BANGKOK -- China's land reclamation and militarization of islands in the South China Sea lacks transparency and is causing angst in the Indo-Pacific region, according to Vice Adm. Phillip Sawyer, commander of the U.S. Navy's 7th Fleet.
In a telephone briefing on Tuesday, one day after a U.S. aircraft carrier called at a Vietnamese port for the first time in more than 40 years, Sawyer reiterated Washington's commitment to a "free and open" Indo-Pacific, and stressed that the navy would continue to operate based on the principle of freedom of navigation, in line with international laws.
Since President Donald Trump took office, the U.S. Navy has frequently conducted so-called freedom of navigation operations in the South China Sea, sailing warships within 12 nautical miles of artificial islands built by China. The operations are aimed at challenging Beijing's claims to control nearly all of the vast body of water.
Washington has called on its allies for support, and Britain and France are reportedly planning to send ships to the South China Sea as well. China has protested this response, saying countries outside the region should stay out maritime disputes.
The four-day port call of the USS Carl Vinson and the carrier strike group's 5,500 sailors at Danang, in central Vietnam, is seen as another demonstration of U.S. opposition to China's expansive claims. The sailors were the largest contingent of U.S. military personnel on Vietnamese soil since the end of the Vietnam War in 1975.
"Carl Vinson being here is about Vietnam," Sawyer said. The purpose of the visit was "to continue normalizing relationship [with] the Vietnamese Navy," he said, without elaborating.
However, Sawyer did say China's land reclamation and militarization of islands is causing "angst" in the region. "The angst is because of the lack of transparency ... it's not quite clear what is going to happen down there, and I think that angst and lack of transparency is potentially disruptive to the security and stability of the region."
Ties between Washington and Hanoi have warmed under the Trump administration. Trump made an official visit to the Vietnamese capital in November last year, meeting with President Tran Dai Quang and offering to mediate between Vietnam and China over the South China Sea. Sawyer added that, following the USS Carl Vinson, he is "looking forward to bringing one of the U.S. submarines to a port in Vietnam."

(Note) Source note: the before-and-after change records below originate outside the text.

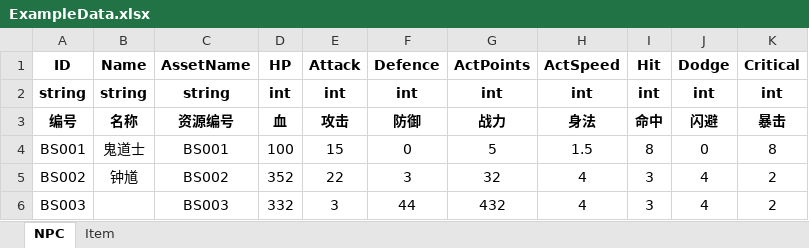
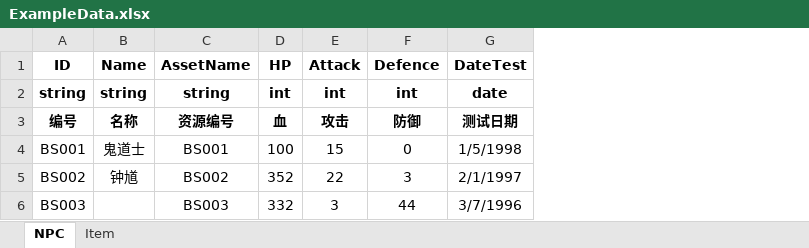
Before and after one commit to neil3d/excel2json, an Excel workbook: Docs/ExampleData.xlsx, sheet NPC, drawn as a sheet; values as stored, in another font and other column widths than the file's, no borders; removed rows and columns are numbered as before the commit, all else as after; the diff names each change by its address in the sheet, - before the commit and + after, or states it on an @@ line.

Commit message:
add Date Time Format string

```diff
--- a/Docs/ExampleData.xlsx (sheet NPC)
+++ b/Docs/ExampleData.xlsx (sheet NPC)
-column G (ActPoints), rows 2-6: int | 战力 | 5 | 32 | 432
-column H (ActSpeed), rows 2-6: int | 身法 | 1.5 | 4 | 4
-column I (Hit), rows 2-6: int | 命中 | 8 | 3 | 3
-column J (Dodge), rows 2-6: int | 闪避 | 0 | 4 | 4
-column K (Critical), rows 2-6: int | 暴击 | 8 | 2 | 2
+column G (DateTest), rows 2-6: date | 测试日期 | 1/5/1998 | 2/1/1997 | 3/7/1996
```
Also changed, not shown: 4 other files.
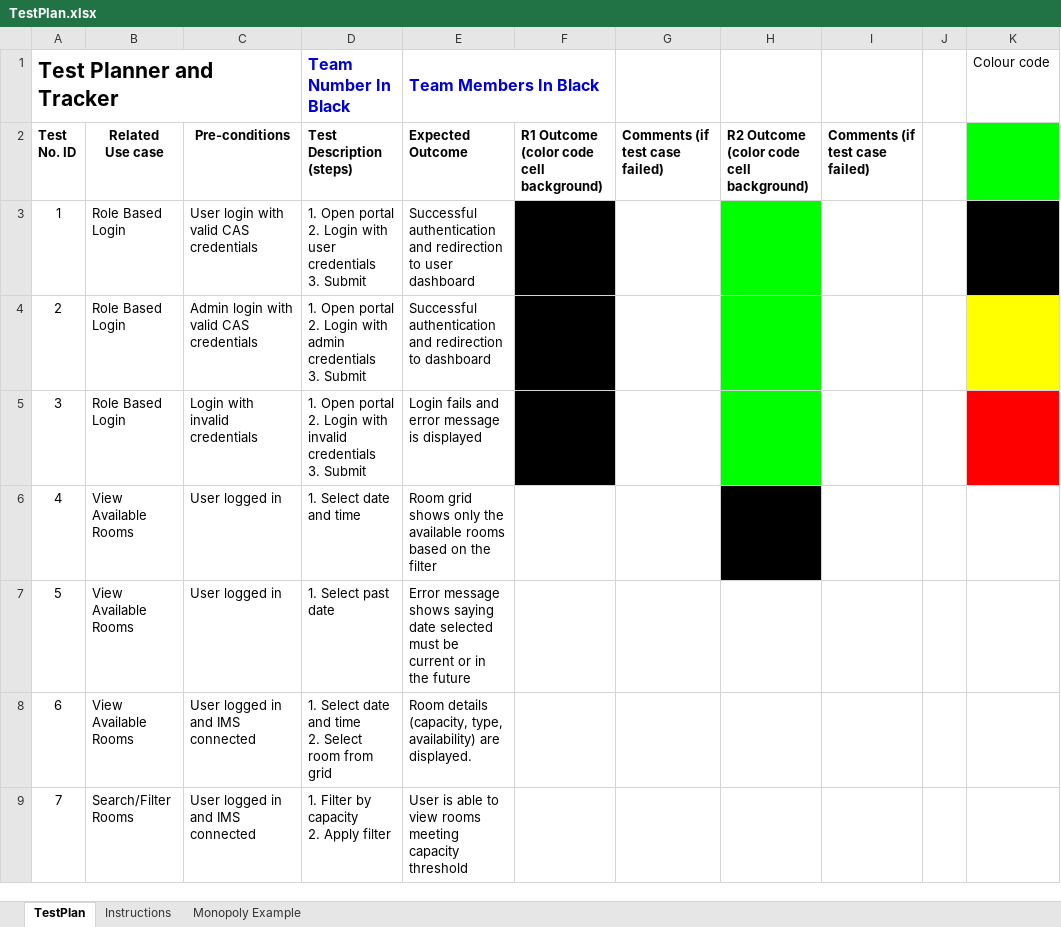
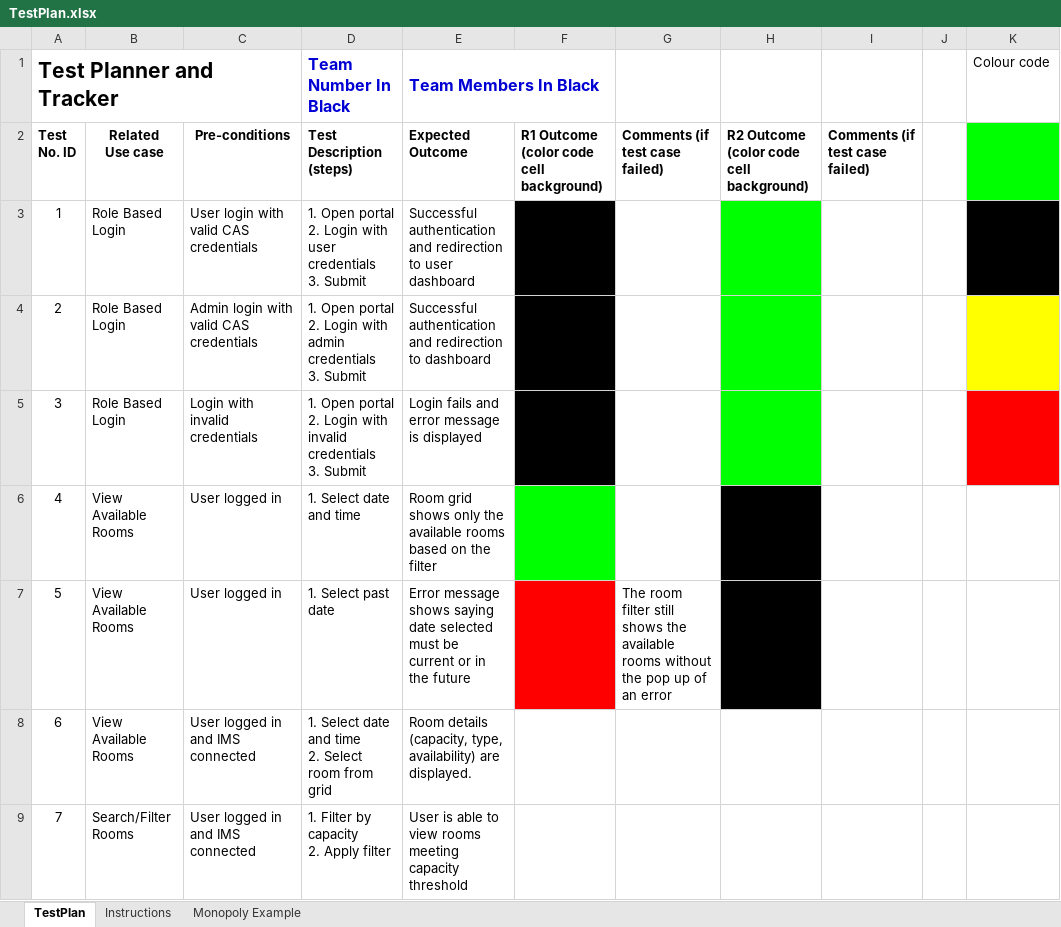
Before and after one commit to No-ONEEEEE/Room_booking_Portal, an Excel workbook: docs/TestPlan.xlsx, sheet TestPlan, drawn as a sheet; only a part is shown; values as stored, in another font and other column widths than the file's, no borders; charts and pictures not drawn; the diff names each change by its address in the sheet, - before the commit and + after, or states it on an @@ line.

Commit message:
Found a new issue regarding the filter system which allows a past date but must show an error

```diff
--- a/docs/TestPlan.xlsx (sheet TestPlan)
+++ b/docs/TestPlan.xlsx (sheet TestPlan)
-F6 fill: none
+F6 fill: #00FF00
-F7 fill: none
+F7 fill: #FF0000
-G7: (empty)
+G7: The room filter still shows the available rooms without the pop up of an error
-H7 fill: none
+H7 fill: #000000
```
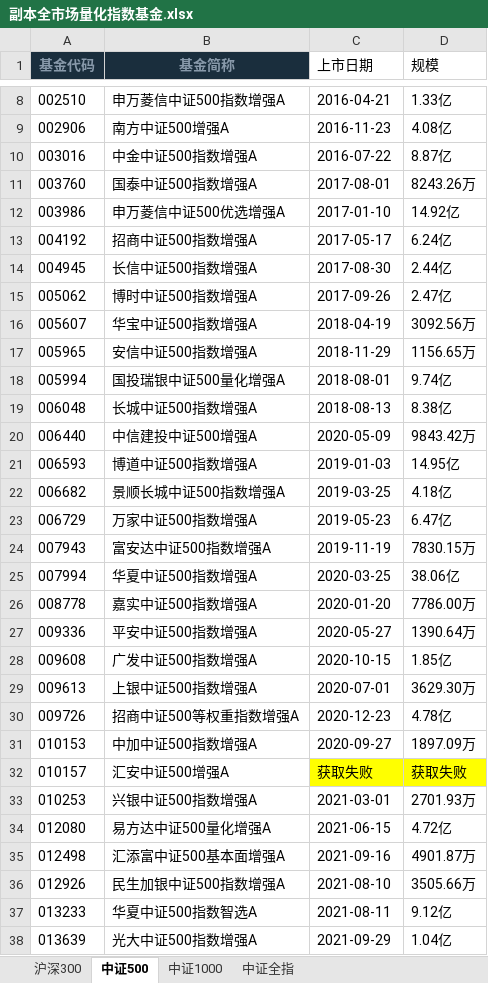
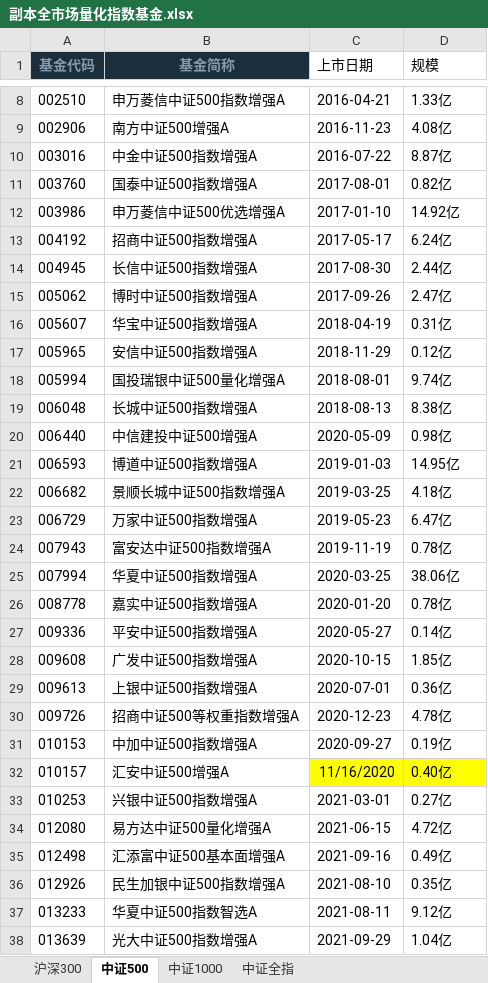
Before and after one commit to Cleo-Zou/Quantitative-Research-System, an Excel workbook: data/副本全市场量化指数基金.xlsx, sheet 中证500, drawn as a sheet; only a part is shown, gaps mark what is left out; values as stored, in another font and other column widths than the file's, no borders; the diff covers the shown part only; the diff names each change by its address in the sheet, - before the commit and + after, or states it on an @@ line.

```diff
--- a/data/副本全市场量化指数基金.xlsx (sheet 中证500)
+++ b/data/副本全市场量化指数基金.xlsx (sheet 中证500)
-D11 (规模): 8243.26万
+D11 (规模): 0.82亿
-D16 (规模): 3092.56万
+D16 (规模): 0.31亿
-D17 (规模): 1156.65万
+D17 (规模): 0.12亿
-D20 (规模): 9843.42万
+D20 (规模): 0.98亿
-D24 (规模): 7830.15万
+D24 (规模): 0.78亿
-D26 (规模): 7786.00万
+D26 (规模): 0.78亿
-D27 (规模): 1390.64万
+D27 (规模): 0.14亿
-D29 (规模): 3629.30万
+D29 (规模): 0.36亿
-D31 (规模): 1897.09万
+D31 (规模): 0.19亿
-C32 (上市日期): 获取失败
+C32 (上市日期): 11/16/2020
-D32 (规模): 获取失败
+D32 (规模): 0.40亿
-D33 (规模): 2701.93万
+D33 (规模): 0.27亿
-D35 (规模): 4901.87万
+D35 (规模): 0.49亿
-D36 (规模): 3505.66万
+D36 (规模): 0.35亿
```
Also changed, not shown: 46 edited cells and cell formats elsewhere in this sheet, sheet 沪深300, sheet 中证1000, sheet 中证全指, data/fund_whitelist.xlsx.
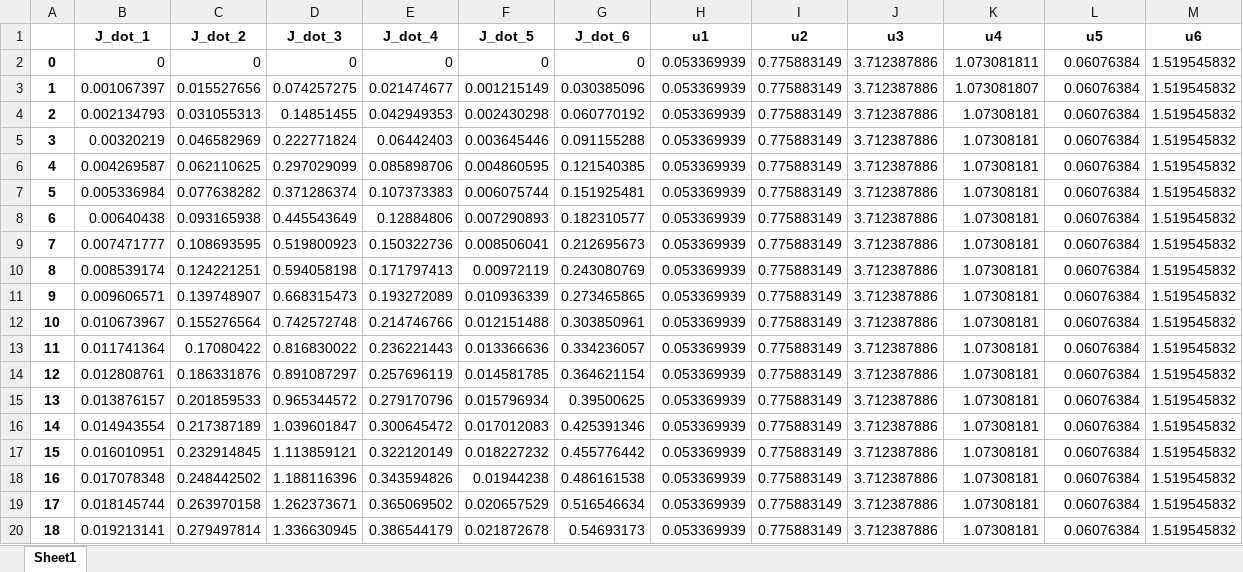
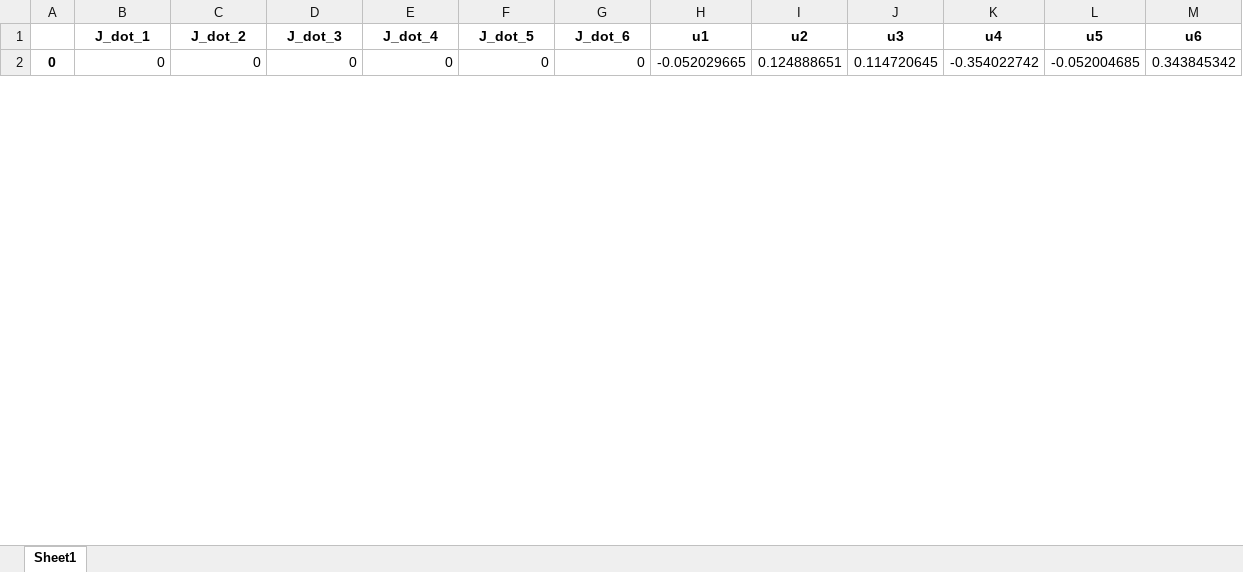
Before and after one commit to ZhihaoAIRobotic/clover-innfos-python, an Excel workbook: trajectories/test_traj/test_ilqr3d_02.xlsx, sheet Sheet1, drawn as a sheet; only a part is shown; values as stored, in another font and other column widths than the file's, no borders; removed rows and columns are numbered as before the commit, all else as after; the diff covers the shown part only; the diff names each change by its address in the sheet, - before the commit and + after, or states it on an @@ line.

Commit message:
update traj

```diff
--- a/trajectories/test_traj/test_ilqr3d_02.xlsx (sheet Sheet1)
+++ b/trajectories/test_traj/test_ilqr3d_02.xlsx (sheet Sheet1)
-H2 (u1): 0.053369939
+H2 (u1): -0.052029665
-I2 (u2): 0.775883149
+I2 (u2): 0.124888651
-J2 (u3): 3.712387886
+J2 (u3): 0.114720645
-K2 (u4): 1.073081811
+K2 (u4): -0.354022742
-L2 (u5): 0.06076384
+L2 (u5): -0.052004685
-M2 (u6): 1.519545832
+M2 (u6): 0.343845342
-row 3: 1 | 0.001067397 | 0.015527656 | 0.074257275 | 0.021474677 | 0.001215149 | 0.030385096 | 0.053369939 | 0.775883149 | 3.712387886 | 1.073081807 | 0.06076384 | 1.519545832
-row 4: 2 | 0.002134793 | 0.031055313 | 0.14851455 | 0.042949353 | 0.002430298 | 0.060770192 | 0.053369939 | 0.775883149 | 3.712387886 | 1.07308181 | 0.06076384 | 1.519545832
-row 5: 3 | 0.00320219 | 0.046582969 | 0.222771824 | 0.06442403 | 0.003645446 | 0.091155288 | 0.053369939 | 0.775883149 | 3.712387886 | 1.07308181 | 0.06076384 | 1.519545832
-row 6: 4 | 0.004269587 | 0.062110625 | 0.297029099 | 0.085898706 | 0.004860595 | 0.121540385 | 0.053369939 | 0.775883149 | 3.712387886 | 1.07308181 | 0.06076384 | 1.519545832
-row 7: 5 | 0.005336984 | 0.077638282 | 0.371286374 | 0.107373383 | 0.006075744 | 0.151925481 | 0.053369939 | 0.775883149 | 3.712387886 | 1.07308181 | 0.06076384 | 1.519545832
-row 8: 6 | 0.00640438 | 0.093165938 | 0.445543649 | 0.12884806 | 0.007290893 | 0.182310577 | 0.053369939 | 0.775883149 | 3.712387886 | 1.07308181 | 0.06076384 | 1.519545832
-row 9: 7 | 0.007471777 | 0.108693595 | 0.519800923 | 0.150322736 | 0.008506041 | 0.212695673 | 0.053369939 | 0.775883149 | 3.712387886 | 1.07308181 | 0.06076384 | 1.519545832
-row 10: 8 | 0.008539174 | 0.124221251 | 0.594058198 | 0.171797413 | 0.00972119 | 0.243080769 | 0.053369939 | 0.775883149 | 3.712387886 | 1.07308181 | 0.06076384 | 1.519545832
-row 11: 9 | 0.009606571 | 0.139748907 | 0.668315473 | 0.193272089 | 0.010936339 | 0.273465865 | 0.053369939 | 0.775883149 | 3.712387886 | 1.07308181 | 0.06076384 | 1.519545832
-row 12: 10 | 0.010673967 | 0.155276564 | 0.742572748 | 0.214746766 | 0.012151488 | 0.303850961 | 0.053369939 | 0.775883149 | 3.712387886 | 1.07308181 | 0.06076384 | 1.519545832
-row 13: 11 | 0.011741364 | 0.17080422 | 0.816830022 | 0.236221443 | 0.013366636 | 0.334236057 | 0.053369939 | 0.775883149 | 3.712387886 | 1.07308181 | 0.06076384 | 1.519545832
-row 14: 12 | 0.012808761 | 0.186331876 | 0.891087297 | 0.257696119 | 0.014581785 | 0.364621154 | 0.053369939 | 0.775883149 | 3.712387886 | 1.07308181 | 0.06076384 | 1.519545832
-row 15: 13 | 0.013876157 | 0.201859533 | 0.965344572 | 0.279170796 | 0.015796934 | 0.39500625 | 0.053369939 | 0.775883149 | 3.712387886 | 1.07308181 | 0.06076384 | 1.519545832
-row 16: 14 | 0.014943554 | 0.217387189 | 1.039601847 | 0.300645472 | 0.017012083 | 0.425391346 | 0.053369939 | 0.775883149 | 3.712387886 | 1.07308181 | 0.06076384 | 1.519545832
-row 17: 15 | 0.016010951 | 0.232914845 | 1.113859121 | 0.322120149 | 0.018227232 | 0.455776442 | 0.053369939 | 0.775883149 | 3.712387886 | 1.07308181 | 0.06076384 | 1.519545832
-row 18: 16 | 0.017078348 | 0.248442502 | 1.188116396 | 0.343594826 | 0.01944238 | 0.486161538 | 0.053369939 | 0.775883149 | 3.712387886 | 1.07308181 | 0.06076384 | 1.519545832
-row 19: 17 | 0.018145744 | 0.263970158 | 1.262373671 | 0.365069502 | 0.020657529 | 0.516546634 | 0.053369939 | 0.775883149 | 3.712387886 | 1.07308181 | 0.06076384 | 1.519545832
-row 20: 18 | 0.019213141 | 0.279497814 | 1.336630945 | 0.386544179 | 0.021872678 | 0.54693173 | 0.053369939 | 0.775883149 | 3.712387886 | 1.07308181 | 0.06076384 | 1.519545832
```
Also changed, not shown: 98 added rows and 30 removed rows elsewhere in this sheet, trajectories/test_traj/test_ilqr3d_100it_dt02.xlsx, 1 other file.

Vietnam also has claims in the South China Sea, along with several other countries. It has become one of the strongest opponents of Beijing's efforts to assert itself in the area, now that the Philippines has drastically softened its stance under President Rodrigo Duterte. Duterte has opted not to pursue its own claims in hopes of obtaining more economic assistance from China.
Before calling at Danang, the Carl Vinson was anchored off Manila.